* **Data for this exercise**:
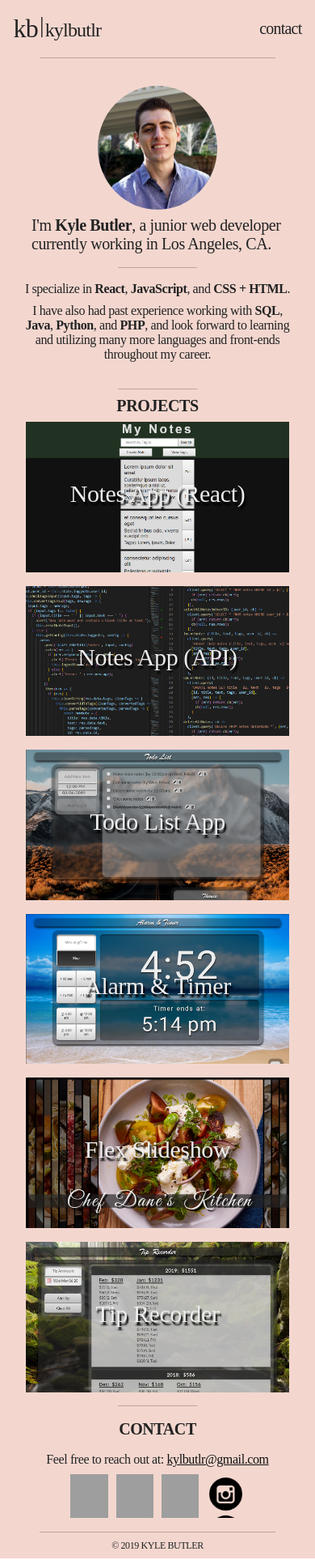
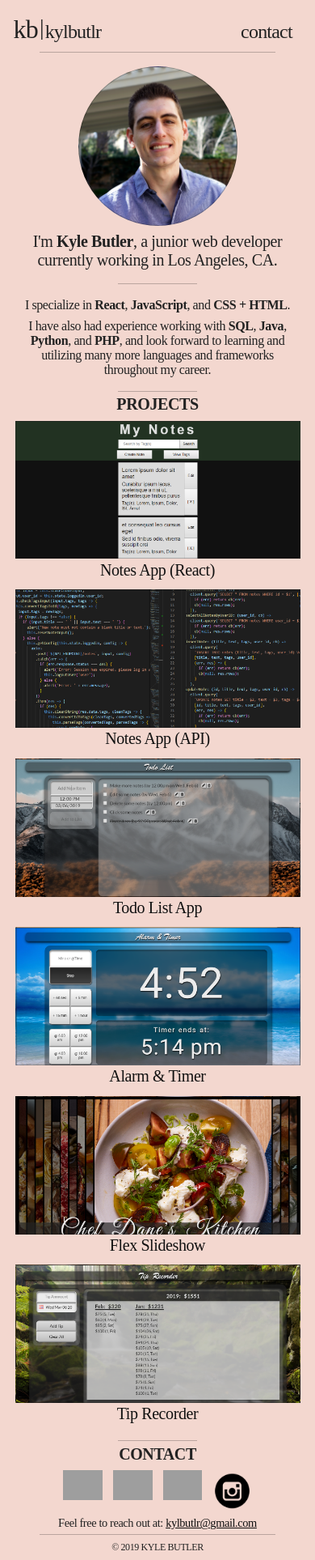
Before and after one commit to kylbutlr/portfolio-website, a React (Create React App) app: page / in a window 390 px wide. Shown: the whole page at 81% size. Built offline with nearby package versions, Linux system fonts and the light colour scheme; grey boxes are pictures that could not be loaded; a web font is replaced by a local one.

Commit message:
redesign mobile

```diff
--- a/src/App.css
+++ b/src/App.css
@@ -17,6 +17,8 @@
 
 html {
   font-size: 1rem;
+  text-align: center;
+  overflow-x: hidden;
 }
 
 h1, h2, h3, h4, h6 {
@@ -68,18 +70,19 @@ p {
 }
 
 .Header {
-  height: 10%;
+  height: 7.5%;
   width: 100%;
   display: flex;
   align-items: center;
   justify-content: space-between;
+  padding-top: 2.5%;
 }
 
 .title {
   display: flex;
   align-items: center;
   width: 50%;
-  padding: 2vh 4vw;
+  padding: 1vh 4vw;
 }
 
 .title h1,
@@ -92,12 +95,12 @@ p {
 
 .title h2 {
   position: relative;
-  bottom: 0.25rem;
+  bottom: 0.15rem;
 }
 
 .title h3 {
   position: relative;
-  top: 0.125rem;
+  top: 0.15rem;
 }
 
 .contact-link {
@@ -105,7 +108,16 @@ p {
   align-items: center;
   justify-content: flex-end;
   width: 50%;
-  padding: 2vh 4vw;
+  padding: 1vh 6vw;
+}
+
+.contact-link h4 {
+  font-size: 150%;
+  position: relative;
+  top: 0.2rem;
+  cursor: pointer;
+  padding-left: 0.2rem;
+  padding-right: 0.3rem;
 }
 
 .Body {
@@ -115,16 +127,11 @@ p {
 
 .Body div {
   margin: 0 auto;
-  padding: 1vh 4vw;
-}
-
-.Body h5 {
-  text-align: center;
+  /*padding: 1vh 4vw;*/
 }
 
 .Body p {
-  text-align: center;
-  width: 95%;
+  width: 90%;
   margin: 0 auto;
 }
 
@@ -134,14 +141,11 @@ p {
   width: 80%;
 }
 
-.welcome {
-  padding-top: 4vh !important;
+.welcome,
+.bio {
+  padding-top: 2vh !important;
   padding-bottom: 2vh !important;
 
-}
-.bio {
-  padding-top: 2vh !important;
-  padding-bottom: 4vh !important;
 }
 
 .bio p:first-child {
@@ -152,9 +156,10 @@ p {
   background-image: url(./images/headshot.png);
   background-size: 100%;
   border-radius: 100%;
+  border: 1px #11111140 solid;
   margin-bottom: 1vh !important;
-  height: 35vw;
-  width: 30vw;
+  height: 50vw;
+  width: 50vw;
 }
 
 .divider {
@@ -170,34 +175,47 @@ p {
   width: 75%;
 }
 
-.projects div {
-  height: 100%;
+.projects {
+  padding-bottom: 1vh;
+}
+
+.projects h5 {
+  padding: 0.5vh 0 1vh;
 }
 
 .projects a {
-  text-align: center;
   text-decoration: none;
-  color: #ececec;
-  font-size: 150%;
-  text-shadow: 0.125rem 0.25rem 0.125rem black;
 }
 
-.projects a .project-image h6 {
-  margin: 7.5vh auto 0;
+.projects h6 {
+  padding-bottom: 1vh;
+  text-decoration: none;
+  color: #111;
+  font-size: 125%;
 }
 
-.projects a .project-image {
+.project-image {
   background-size: 100%;
   height: 20vh;
   width: 90%;
+  border: 1px #11111140 solid;
 }
 
-.contact p {
-  padding-top: 1vh;
+.project-info {
+  padding: 0.25vh 0 0.5vh;
+}
+
+.contact h5 {
+  padding: 0.5vh 0 1vh;
 }
 
 .contact a {
   color: #111;
+}
+
+.contact p {
+  font-size: 0.9rem;
+  padding: 1vh 0 0.5vh;
 }
 
 .socials {
@@ -207,10 +225,11 @@ p {
   width: 60%;
 }
 
-.socials div {
+.icon {
   background-size: 100%;
-  width: 4vw;
-  height: 4.5vh;
+  background-repeat: no-repeat;
+  width: 12.5vw;
+  height: 12.5vw;
 }
 
 .social-email { background-image: url(./images/icons/gmail.png); }
@@ -219,6 +238,6 @@ p {
 .social-instagram { background-image: url(./images/icons/instagram.png); }
 
 .footer p {
-  text-align: center;
   font-size: 0.75rem;
+  padding: 1vh 0 1vh;
 }
--- a/src/App.js
+++ b/src/App.js
@@ -53,10 +53,10 @@ class App extends Component {
               .
             </p>
             <p>
-              I have also had past experience working with <span className='bold'>SQL</span>,{' '}
+              I have also had experience working with <span className='bold'>SQL</span>,{' '}
               <span className='bold'>Java</span>, <span className='bold'>Python</span>, and{' '}
               <span className='bold'>PHP</span>, and look forward to learning and utilizing many
-              more languages and front-ends throughout my career.
+              more languages and frameworks throughout my career.
             </p>
           </div>
           <div className='divider' />
@@ -64,42 +64,60 @@ class App extends Component {
             <h5>PROJECTS</h5>
             <div className='project1'>
               <a href='https://github.com/kylbutlr/notes-app-react'>
-                <div className='project-image'>
+                <div className='project-image'/>
+              </a>
+              <a href='https://github.com/kylbutlr/notes-app-react'>
+                <div className='project-info'>
                   <h6>Notes App (React)</h6>
                 </div>
               </a>
             </div>
             <div className='project2'>
               <a href='https://github.com/kylbutlr/notes-app-api'>
-                <div className='project-image'>
+                <div className='project-image'/>
+              </a>
+              <a href='https://github.com/kylbutlr/notes-app-api'>
+                <div className='project-info'>
                   <h6>Notes App (API)</h6>
                 </div>
               </a>
             </div>
             <div className='project3'>
               <a href='https://github.com/kylbutlr/todo-list'>
-                <div className='project-image'>
+                <div className='project-image'/>
+              </a>
+              <a href='https://github.com/kylbutlr/notes-app-api'>
+                <div className='project-info'>
                   <h6>Todo List App</h6>
                 </div>
               </a>
             </div>
             <div className='project4'>
               <a href='https://github.com/kylbutlr/alarm-timer'>
-                <div className='project-image'>
+                <div className='project-image'/>
+              </a>
+              <a href='https://github.com/kylbutlr/notes-app-api'>
+                <div className='project-info'>
                   <h6>Alarm & Timer</h6>
                 </div>
               </a>
             </div>
             <div className='project5'>
               <a href='https://github.com/kylbutlr/flex-slideshow'>
-                <div className='project-image'>
+                <div className='project-image'/>
+              </a>
+              <a href='https://github.com/kylbutlr/notes-app-api'>
+                <div className='project-info'>
                   <h6>Flex Slideshow</h6>
                 </div>
               </a>
             </div>
             <div className='project6'>
               <a href='https://github.com/kylbutlr/tip-recorder'>
-                <div className='project-image'>
+                <div className='project-image'/>
+              </a>
+              <a href='https://github.com/kylbutlr/tip-recorder'>
+                <div className='project-info'>
                   <h6>Tip Recorder</h6>
                 </div>
               </a>
@@ -109,23 +127,23 @@ class App extends Component {
           <div className='contact'>
             <Element name='contact-element' className='element'>
             <h5>CONTACT</h5></Element>
+            <div className='socials'>
+              <a href='mailto:kylbutlr@gmail.com'>
+                <div className='icon social-email' />
+              </a>
+              <a href='https://github.com/kylbutlr'>
+                <div className='icon social-github' />
+              </a>
+              <a href='https://www.linkedin.com/in/kylbutlr/'>
+                <div className='icon social-linkedin' />
+              </a>
+              <a href='https://www.instagram.com/kylbutlr/'>
+                <div className='icon social-instagram' />
+              </a>
+            </div>
             <p>
               Feel free to reach out at: <a href='mailto:kylbutlr@gmail.com'>kylbutlr@gmail.com</a>
             </p>
-            <div className='socials'>
-              <a href='mailto:kylbutlr@gmail.com'>
-                <div className='social-email' />
-              </a>
-              <a href='https://github.com/kylbutlr'>
-                <div className='social-github' />
-              </a>
-              <a href='https://www.linkedin.com/in/kylbutlr/'>
-                <div className='social-linkedin' />
-              </a>
-              <a href='https://www.instagram.com/kylbutlr/'>
-                <div className='social-instagram' />
-              </a>
-            </div>
           </div>
           <div className='divider last-divider' />
           <div className='footer'>
```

* **Work to complete**:
Each line of the data that holds the word "gmail" should be copied.

* **Answer area**:
 .social-email { background-image: url(./images/icons/gmail.png); }
+              <a href='mailto:kylbutlr@gmail.com'>
               Feel free to reach out at: <a href='mailto:kylbutlr@gmail.com'>kylbutlr@gmail.com</a>
-              <a href='mailto:kylbutlr@gmail.com'>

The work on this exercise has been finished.